> **Records supplied**
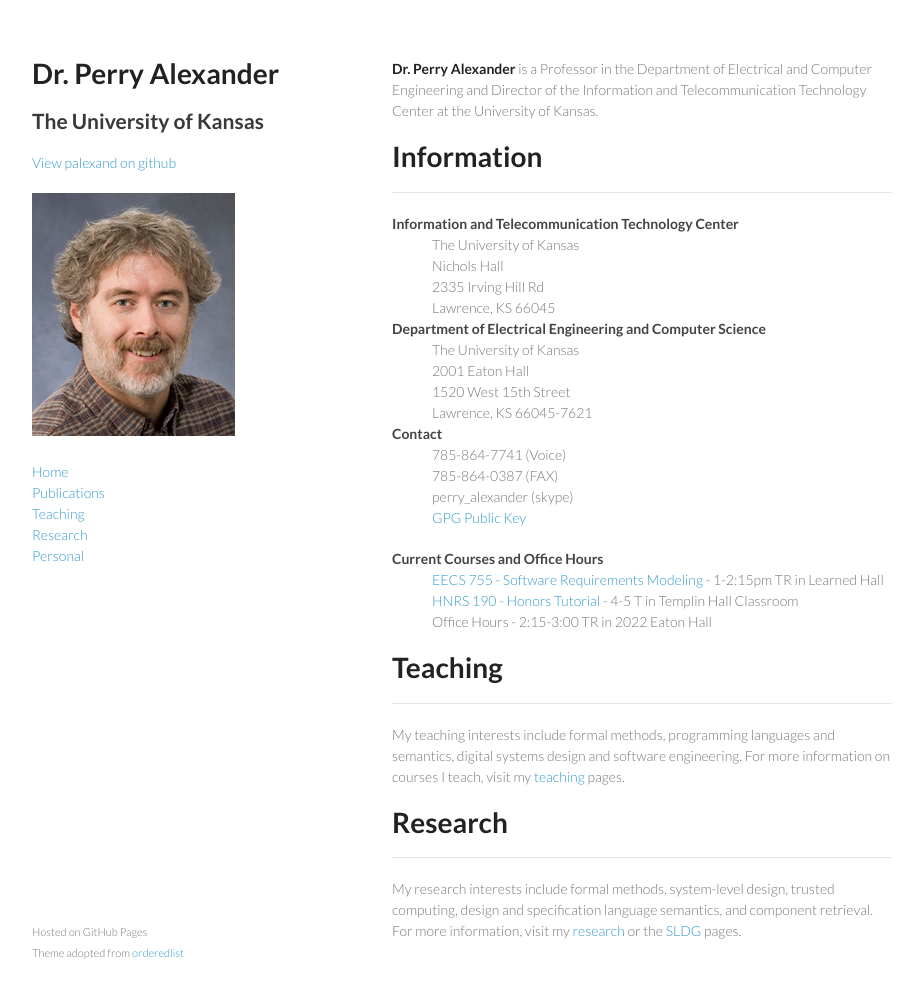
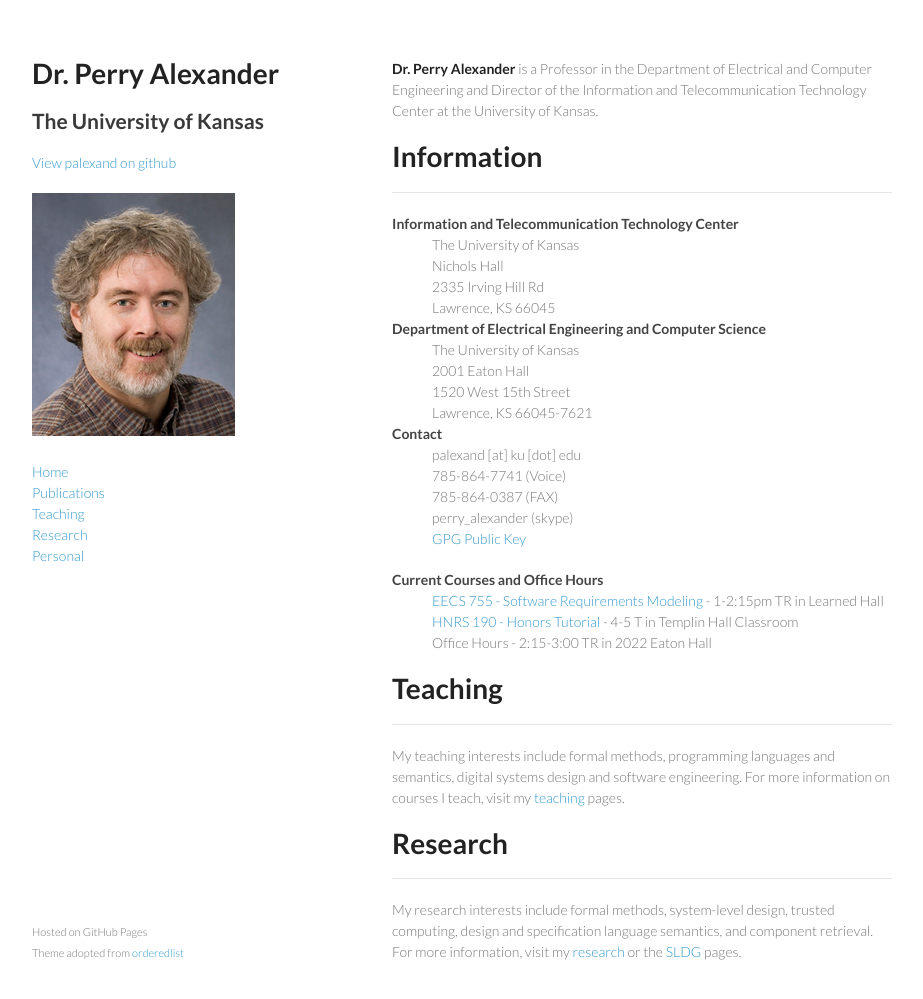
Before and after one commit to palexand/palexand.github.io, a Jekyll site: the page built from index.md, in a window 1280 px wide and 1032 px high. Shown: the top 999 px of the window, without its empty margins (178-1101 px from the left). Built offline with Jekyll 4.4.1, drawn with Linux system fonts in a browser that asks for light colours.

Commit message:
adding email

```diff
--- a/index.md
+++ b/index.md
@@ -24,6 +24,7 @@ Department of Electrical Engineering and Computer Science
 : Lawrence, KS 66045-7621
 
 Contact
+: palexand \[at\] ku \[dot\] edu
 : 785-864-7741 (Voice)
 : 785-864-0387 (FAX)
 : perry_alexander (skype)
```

--

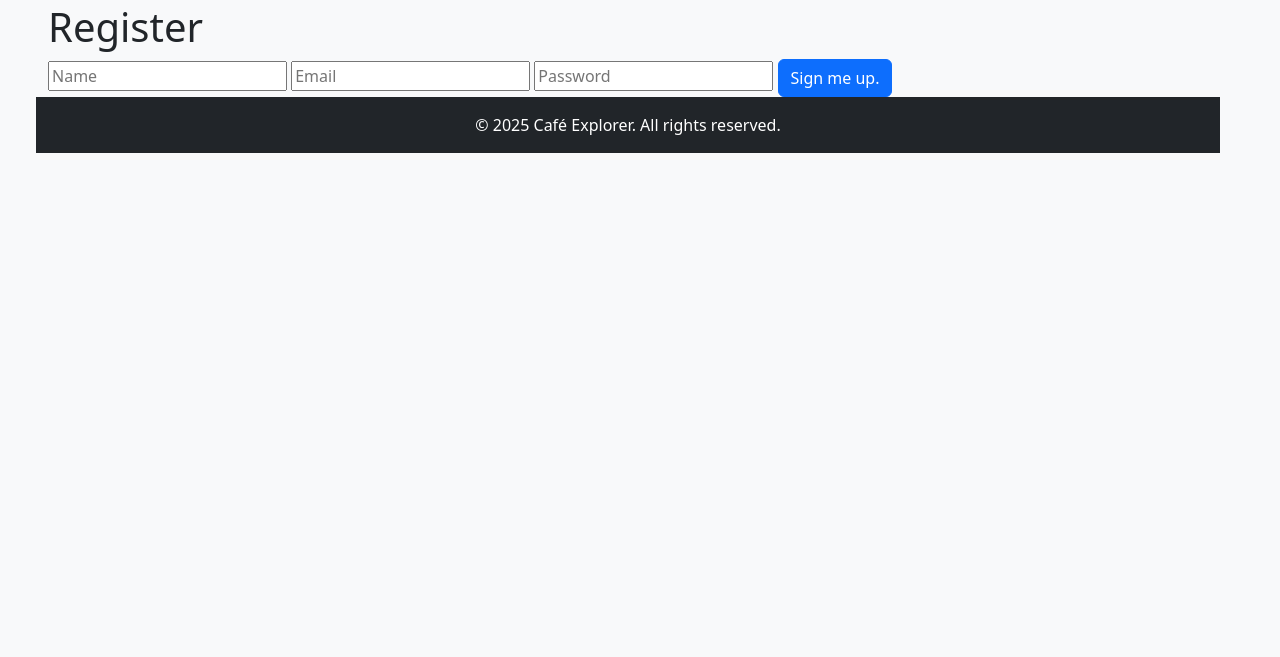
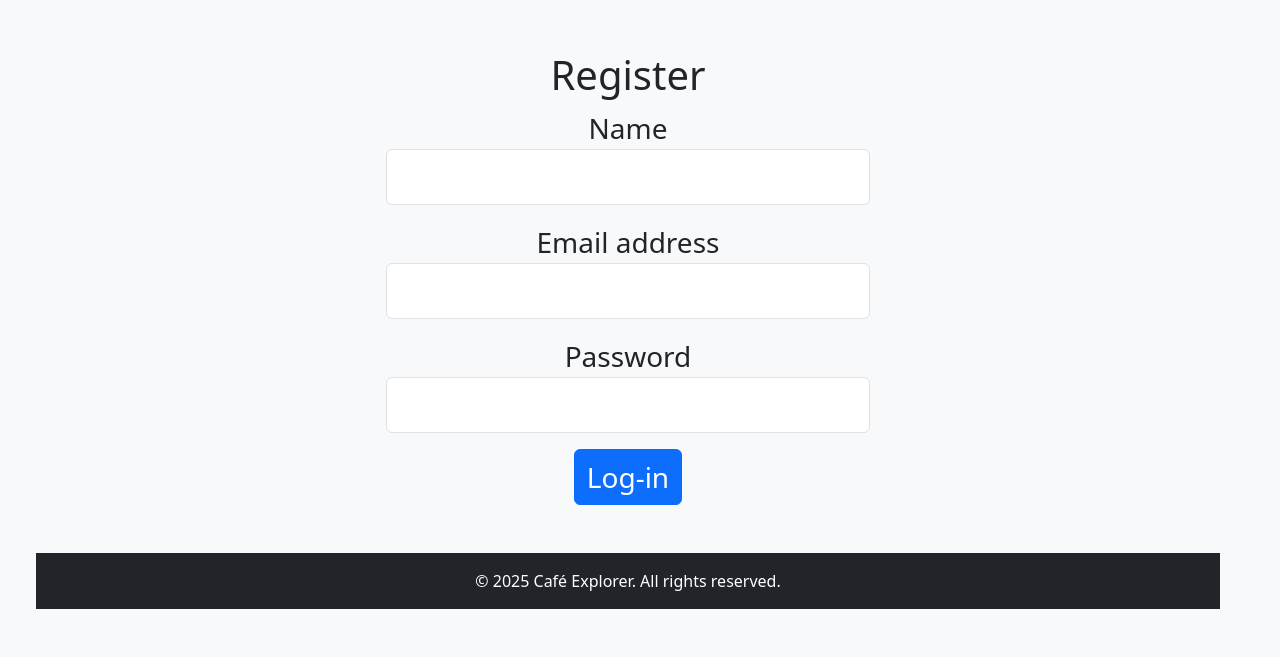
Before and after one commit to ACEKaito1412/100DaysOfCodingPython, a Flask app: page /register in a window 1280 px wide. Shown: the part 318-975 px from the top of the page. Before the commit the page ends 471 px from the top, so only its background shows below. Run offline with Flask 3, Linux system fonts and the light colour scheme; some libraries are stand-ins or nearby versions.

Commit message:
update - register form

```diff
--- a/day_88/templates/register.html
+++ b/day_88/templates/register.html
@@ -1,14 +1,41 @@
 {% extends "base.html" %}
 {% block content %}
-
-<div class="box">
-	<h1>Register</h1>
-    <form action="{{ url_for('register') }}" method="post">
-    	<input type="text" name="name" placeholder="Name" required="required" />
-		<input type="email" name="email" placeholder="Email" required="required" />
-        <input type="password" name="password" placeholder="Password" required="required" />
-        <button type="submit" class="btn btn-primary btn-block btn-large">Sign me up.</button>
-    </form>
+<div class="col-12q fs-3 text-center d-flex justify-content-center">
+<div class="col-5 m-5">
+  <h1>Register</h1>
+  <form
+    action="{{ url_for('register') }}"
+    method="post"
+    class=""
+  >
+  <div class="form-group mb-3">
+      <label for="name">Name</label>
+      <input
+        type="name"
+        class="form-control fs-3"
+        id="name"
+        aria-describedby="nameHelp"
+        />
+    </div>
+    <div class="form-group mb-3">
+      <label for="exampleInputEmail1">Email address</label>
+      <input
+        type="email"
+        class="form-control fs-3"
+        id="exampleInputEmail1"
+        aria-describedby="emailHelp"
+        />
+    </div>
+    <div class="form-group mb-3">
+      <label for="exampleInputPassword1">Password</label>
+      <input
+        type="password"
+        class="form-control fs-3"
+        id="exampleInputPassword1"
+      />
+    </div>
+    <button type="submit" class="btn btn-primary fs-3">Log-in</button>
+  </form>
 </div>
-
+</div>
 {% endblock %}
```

==

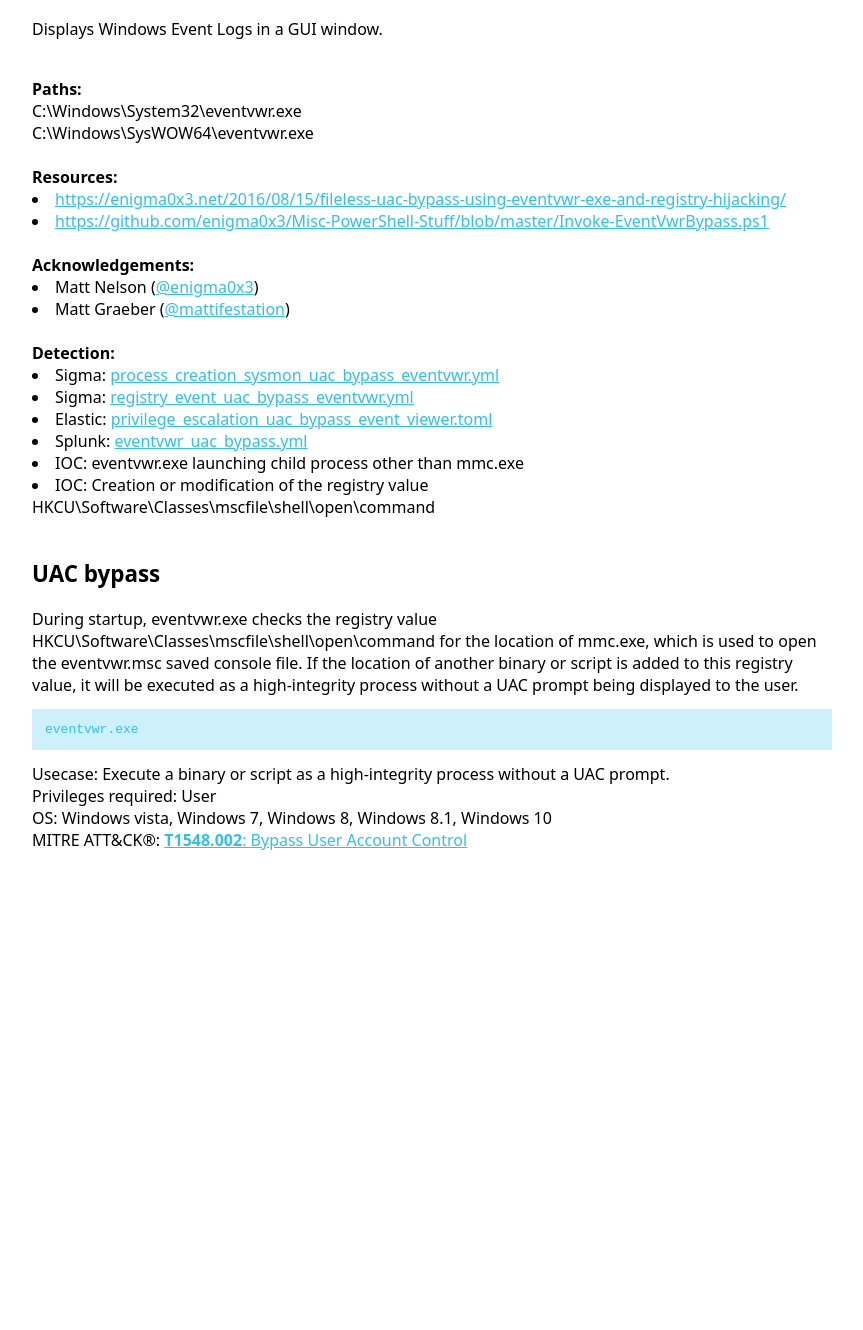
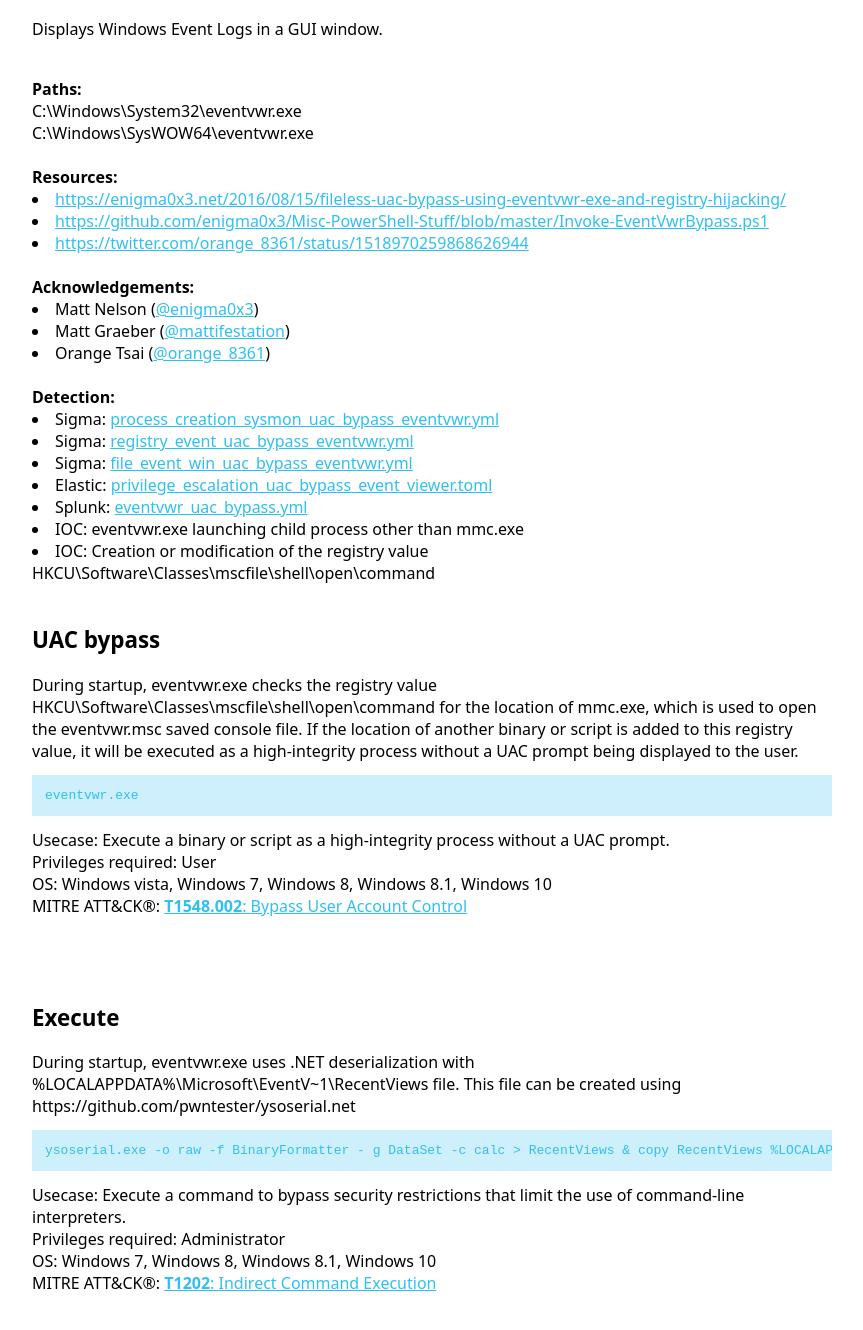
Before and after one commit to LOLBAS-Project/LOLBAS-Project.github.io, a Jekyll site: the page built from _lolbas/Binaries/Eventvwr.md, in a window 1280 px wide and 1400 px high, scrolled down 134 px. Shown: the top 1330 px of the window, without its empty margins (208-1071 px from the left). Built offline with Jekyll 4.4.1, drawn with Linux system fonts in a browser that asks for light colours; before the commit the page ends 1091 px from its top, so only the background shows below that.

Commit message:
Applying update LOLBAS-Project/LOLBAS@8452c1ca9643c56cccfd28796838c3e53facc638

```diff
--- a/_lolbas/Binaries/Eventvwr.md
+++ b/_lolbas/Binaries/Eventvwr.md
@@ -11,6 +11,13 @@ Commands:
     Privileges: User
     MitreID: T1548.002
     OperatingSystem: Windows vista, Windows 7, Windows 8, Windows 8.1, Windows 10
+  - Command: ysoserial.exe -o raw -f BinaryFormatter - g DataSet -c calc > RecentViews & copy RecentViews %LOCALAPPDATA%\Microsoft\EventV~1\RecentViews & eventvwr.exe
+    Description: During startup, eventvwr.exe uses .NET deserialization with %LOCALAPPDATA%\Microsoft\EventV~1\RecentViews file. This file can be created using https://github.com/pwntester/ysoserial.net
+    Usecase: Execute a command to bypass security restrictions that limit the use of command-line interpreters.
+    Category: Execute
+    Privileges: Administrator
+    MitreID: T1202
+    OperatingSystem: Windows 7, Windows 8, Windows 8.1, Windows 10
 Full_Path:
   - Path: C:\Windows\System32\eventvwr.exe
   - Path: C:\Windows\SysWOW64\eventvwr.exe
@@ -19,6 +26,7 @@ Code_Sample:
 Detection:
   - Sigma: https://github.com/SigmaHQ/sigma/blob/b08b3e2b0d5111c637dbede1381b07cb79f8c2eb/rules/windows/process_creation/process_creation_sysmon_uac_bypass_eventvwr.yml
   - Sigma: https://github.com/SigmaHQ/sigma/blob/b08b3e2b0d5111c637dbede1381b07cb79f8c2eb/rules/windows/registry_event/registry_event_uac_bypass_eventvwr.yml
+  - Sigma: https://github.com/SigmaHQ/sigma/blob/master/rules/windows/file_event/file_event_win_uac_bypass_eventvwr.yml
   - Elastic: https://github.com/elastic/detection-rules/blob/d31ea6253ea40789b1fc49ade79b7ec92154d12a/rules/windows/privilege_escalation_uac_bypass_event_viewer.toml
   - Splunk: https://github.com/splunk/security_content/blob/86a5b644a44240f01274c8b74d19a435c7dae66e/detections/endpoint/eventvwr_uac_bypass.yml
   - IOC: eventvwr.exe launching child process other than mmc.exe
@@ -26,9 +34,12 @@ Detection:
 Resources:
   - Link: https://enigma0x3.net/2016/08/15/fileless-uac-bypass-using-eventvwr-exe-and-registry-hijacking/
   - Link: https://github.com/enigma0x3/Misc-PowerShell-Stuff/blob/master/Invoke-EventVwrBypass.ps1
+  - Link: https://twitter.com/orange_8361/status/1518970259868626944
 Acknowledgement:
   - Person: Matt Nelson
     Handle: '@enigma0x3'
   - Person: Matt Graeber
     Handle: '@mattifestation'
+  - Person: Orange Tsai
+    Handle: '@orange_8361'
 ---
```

> **What you are asked to do**
Within the entries, count the lines that contain the word "only". Give that number and no more.

> **Answer to this task**
2